I'd have to agree with the other posters that have said you need to see some one about this situation. Medical or not, it sounds like a therapist for the whole family may be in order if for no other reason than to make sure everyone learns some communication skills and is required to listen to each-other.
I have experienced kids that throw tantrums at this age that did so because there were evident behavioral and/or emotional disorders and the challenges that go with them having been a teacher at a school for kids with disabilities such as severe ADHD, Bi-polar disorder, Aspberger's, and Tourette's Syndrome to name a few, but I've also known kids that throw tantrums simply because they work. Many times both situations applied for my students. For all of these kids, the most helpful thing was to teach them with patience and understanding and firm limits.
There are three parts to successfully eliminating a tantrum habit.
The first part of calming kids is letting them know you hear their beef. Learn how to paraphrase your daughter so she knows you understand her. Getting in touch with a therapist will help you do this as well as set you down a path toward resolving any latent angers or fears either of you are holding toward the other.
The Second part is in developing calming skills for the child. This is also an area where having an expert around will be of great service to you. You are a parent at your wits end and you need some help too. There are a host of techniques that can be used, special breathing, visualizing, counting, squeezing a ball. . . which technique is best for your kid will depend on your kid and her particular make up. Is there an underlying chemical element? if so, there are also medications that can help though they won't eliminate behaviors entirely. Only a trained professional can help you with this. I was not one of these, but as a teacher of kids that needed the extra help, I had access to one when one was needed for a student and they can truly work wonders.

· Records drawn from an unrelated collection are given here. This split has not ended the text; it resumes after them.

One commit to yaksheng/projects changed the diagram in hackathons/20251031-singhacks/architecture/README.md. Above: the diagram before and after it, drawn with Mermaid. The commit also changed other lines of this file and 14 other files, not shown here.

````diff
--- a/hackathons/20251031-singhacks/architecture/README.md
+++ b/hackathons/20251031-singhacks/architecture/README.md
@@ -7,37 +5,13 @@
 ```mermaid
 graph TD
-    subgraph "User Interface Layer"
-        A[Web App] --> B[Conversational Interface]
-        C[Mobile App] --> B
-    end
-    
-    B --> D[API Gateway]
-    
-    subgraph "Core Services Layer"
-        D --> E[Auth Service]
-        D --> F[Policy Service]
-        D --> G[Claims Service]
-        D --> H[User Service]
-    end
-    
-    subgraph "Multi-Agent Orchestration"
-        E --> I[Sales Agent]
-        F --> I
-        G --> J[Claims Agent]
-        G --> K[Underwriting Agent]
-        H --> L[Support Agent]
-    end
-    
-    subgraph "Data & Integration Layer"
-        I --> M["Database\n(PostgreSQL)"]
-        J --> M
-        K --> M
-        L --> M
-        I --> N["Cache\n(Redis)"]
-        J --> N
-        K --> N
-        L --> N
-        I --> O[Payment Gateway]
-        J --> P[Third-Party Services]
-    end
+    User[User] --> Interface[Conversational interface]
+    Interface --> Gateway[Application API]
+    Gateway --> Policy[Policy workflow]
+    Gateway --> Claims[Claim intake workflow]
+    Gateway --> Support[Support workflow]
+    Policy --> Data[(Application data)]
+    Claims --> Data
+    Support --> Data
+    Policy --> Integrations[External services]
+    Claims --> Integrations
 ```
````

Finally, it is super important not to get so lost in understanding your daughter that you don't also set a boundaries for her behavior. I always have, and probably always will, refused to converse or engage with a kid in the middle of the tantrum. Calmly but firmly saying something like, "I can't understand you while you are screaming. Come talk to me when you've calmed down." Is one way to set this limit on her behavior. If your daughter knows and trusts you will listen when she is calm, she is more likely to calm down more quickly. If she hasn't already been diagnosed with some disorder, chances are that even if there is an underlying ailment, she can still learn better ways to express her frustrations and angers and she'll need you to set stern limits and consistently stick to those limits in order to learn that her temper tantrums won't work. Again, a professional can be helpful in advising you in this area as well. If there isn't some underlying disorder, a family therapist can still be a critical part of your team for achieving more family peace.